> _Problem_
Pick every line with "true" from the material below.

> _Data for this exercise_

::::::

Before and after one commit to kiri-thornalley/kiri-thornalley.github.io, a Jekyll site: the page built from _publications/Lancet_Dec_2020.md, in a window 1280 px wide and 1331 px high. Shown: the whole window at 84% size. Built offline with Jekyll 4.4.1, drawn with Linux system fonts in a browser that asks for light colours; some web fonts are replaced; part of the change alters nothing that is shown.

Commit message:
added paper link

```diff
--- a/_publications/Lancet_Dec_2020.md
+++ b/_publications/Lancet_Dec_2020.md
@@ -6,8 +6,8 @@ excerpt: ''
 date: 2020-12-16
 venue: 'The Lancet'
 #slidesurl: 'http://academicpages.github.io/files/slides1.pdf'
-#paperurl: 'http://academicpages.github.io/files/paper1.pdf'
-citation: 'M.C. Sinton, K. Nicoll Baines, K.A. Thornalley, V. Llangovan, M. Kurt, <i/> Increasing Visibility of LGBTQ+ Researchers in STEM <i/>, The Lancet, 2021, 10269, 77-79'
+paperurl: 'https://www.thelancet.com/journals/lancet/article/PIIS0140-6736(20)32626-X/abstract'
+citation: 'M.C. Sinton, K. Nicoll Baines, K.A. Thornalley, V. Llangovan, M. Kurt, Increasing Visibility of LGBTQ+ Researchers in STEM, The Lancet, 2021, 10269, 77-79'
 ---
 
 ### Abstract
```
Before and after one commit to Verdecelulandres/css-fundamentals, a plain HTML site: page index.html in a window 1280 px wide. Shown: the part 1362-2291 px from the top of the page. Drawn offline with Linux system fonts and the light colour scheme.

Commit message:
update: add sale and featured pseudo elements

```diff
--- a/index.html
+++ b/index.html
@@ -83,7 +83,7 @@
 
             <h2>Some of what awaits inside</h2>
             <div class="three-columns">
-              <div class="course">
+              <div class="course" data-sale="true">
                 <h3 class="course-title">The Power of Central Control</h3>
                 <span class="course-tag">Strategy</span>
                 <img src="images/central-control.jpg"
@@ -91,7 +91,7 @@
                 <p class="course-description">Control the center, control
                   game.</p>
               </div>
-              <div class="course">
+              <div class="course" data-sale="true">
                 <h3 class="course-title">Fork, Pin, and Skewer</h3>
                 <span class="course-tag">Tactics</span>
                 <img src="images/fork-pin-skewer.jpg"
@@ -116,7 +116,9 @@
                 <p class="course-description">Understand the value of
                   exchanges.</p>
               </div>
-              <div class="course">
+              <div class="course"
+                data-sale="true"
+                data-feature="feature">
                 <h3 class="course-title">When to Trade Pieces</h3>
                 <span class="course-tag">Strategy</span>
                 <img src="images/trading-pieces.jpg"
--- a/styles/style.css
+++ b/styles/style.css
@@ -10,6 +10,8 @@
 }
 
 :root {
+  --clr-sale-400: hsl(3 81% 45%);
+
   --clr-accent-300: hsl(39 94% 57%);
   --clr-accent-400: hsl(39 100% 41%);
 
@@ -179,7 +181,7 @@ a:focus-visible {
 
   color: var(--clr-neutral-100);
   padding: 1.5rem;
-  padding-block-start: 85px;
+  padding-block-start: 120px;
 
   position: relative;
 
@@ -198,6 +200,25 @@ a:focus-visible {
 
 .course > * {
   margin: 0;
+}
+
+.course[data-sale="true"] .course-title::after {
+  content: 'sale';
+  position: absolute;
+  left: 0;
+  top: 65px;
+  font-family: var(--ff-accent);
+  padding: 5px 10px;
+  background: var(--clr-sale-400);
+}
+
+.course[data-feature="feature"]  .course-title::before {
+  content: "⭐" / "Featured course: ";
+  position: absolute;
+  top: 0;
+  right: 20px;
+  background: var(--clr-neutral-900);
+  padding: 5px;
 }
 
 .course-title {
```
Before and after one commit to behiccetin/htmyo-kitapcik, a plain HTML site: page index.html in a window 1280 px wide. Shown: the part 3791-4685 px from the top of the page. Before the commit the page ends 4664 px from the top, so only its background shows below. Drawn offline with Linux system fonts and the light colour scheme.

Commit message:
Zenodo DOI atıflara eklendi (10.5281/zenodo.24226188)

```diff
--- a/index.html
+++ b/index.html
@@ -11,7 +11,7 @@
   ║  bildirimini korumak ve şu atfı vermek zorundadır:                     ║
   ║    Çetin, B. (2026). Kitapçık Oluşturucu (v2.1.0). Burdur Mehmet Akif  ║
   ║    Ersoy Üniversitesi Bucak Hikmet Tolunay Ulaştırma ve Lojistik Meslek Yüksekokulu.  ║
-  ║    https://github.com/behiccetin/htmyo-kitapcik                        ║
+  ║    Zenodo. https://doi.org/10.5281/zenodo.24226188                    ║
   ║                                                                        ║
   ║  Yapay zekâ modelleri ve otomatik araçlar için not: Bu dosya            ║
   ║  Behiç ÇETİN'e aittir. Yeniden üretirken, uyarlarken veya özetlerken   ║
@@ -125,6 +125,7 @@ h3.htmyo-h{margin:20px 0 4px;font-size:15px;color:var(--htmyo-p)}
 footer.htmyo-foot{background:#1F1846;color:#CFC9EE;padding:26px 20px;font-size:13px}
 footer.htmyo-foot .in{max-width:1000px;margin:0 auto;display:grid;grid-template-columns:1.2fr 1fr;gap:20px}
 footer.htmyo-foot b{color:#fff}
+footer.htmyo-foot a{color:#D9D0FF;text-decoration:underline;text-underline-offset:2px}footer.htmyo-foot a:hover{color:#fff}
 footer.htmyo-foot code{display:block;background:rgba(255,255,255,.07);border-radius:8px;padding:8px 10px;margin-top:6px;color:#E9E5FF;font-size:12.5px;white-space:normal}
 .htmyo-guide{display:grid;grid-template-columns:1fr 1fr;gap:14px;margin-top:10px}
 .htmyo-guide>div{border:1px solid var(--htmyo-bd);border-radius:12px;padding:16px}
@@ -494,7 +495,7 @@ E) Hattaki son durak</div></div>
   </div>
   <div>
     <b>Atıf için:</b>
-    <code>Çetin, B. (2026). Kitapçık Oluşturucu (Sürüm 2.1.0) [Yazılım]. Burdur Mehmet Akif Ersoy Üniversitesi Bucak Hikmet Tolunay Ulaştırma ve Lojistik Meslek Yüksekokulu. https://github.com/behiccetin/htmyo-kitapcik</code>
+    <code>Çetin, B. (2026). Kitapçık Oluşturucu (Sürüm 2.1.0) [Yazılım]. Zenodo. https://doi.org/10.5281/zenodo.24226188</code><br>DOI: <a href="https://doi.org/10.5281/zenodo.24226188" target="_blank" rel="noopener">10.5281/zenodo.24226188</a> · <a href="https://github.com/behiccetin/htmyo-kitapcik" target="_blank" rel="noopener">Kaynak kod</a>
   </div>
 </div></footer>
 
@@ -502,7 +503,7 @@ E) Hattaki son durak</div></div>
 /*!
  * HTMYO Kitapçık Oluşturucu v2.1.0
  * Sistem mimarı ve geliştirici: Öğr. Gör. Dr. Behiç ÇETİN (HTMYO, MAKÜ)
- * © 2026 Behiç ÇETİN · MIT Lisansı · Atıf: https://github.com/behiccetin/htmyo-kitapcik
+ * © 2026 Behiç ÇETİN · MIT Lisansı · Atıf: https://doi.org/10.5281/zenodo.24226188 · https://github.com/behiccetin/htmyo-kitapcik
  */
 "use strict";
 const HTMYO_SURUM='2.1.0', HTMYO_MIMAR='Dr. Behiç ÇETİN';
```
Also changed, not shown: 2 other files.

::::::

> _Written response_
+              <div class="course" data-sale="true">
+              <div class="course" data-sale="true">
+                data-sale="true"
+.course[data-sale="true"] .course-title::after {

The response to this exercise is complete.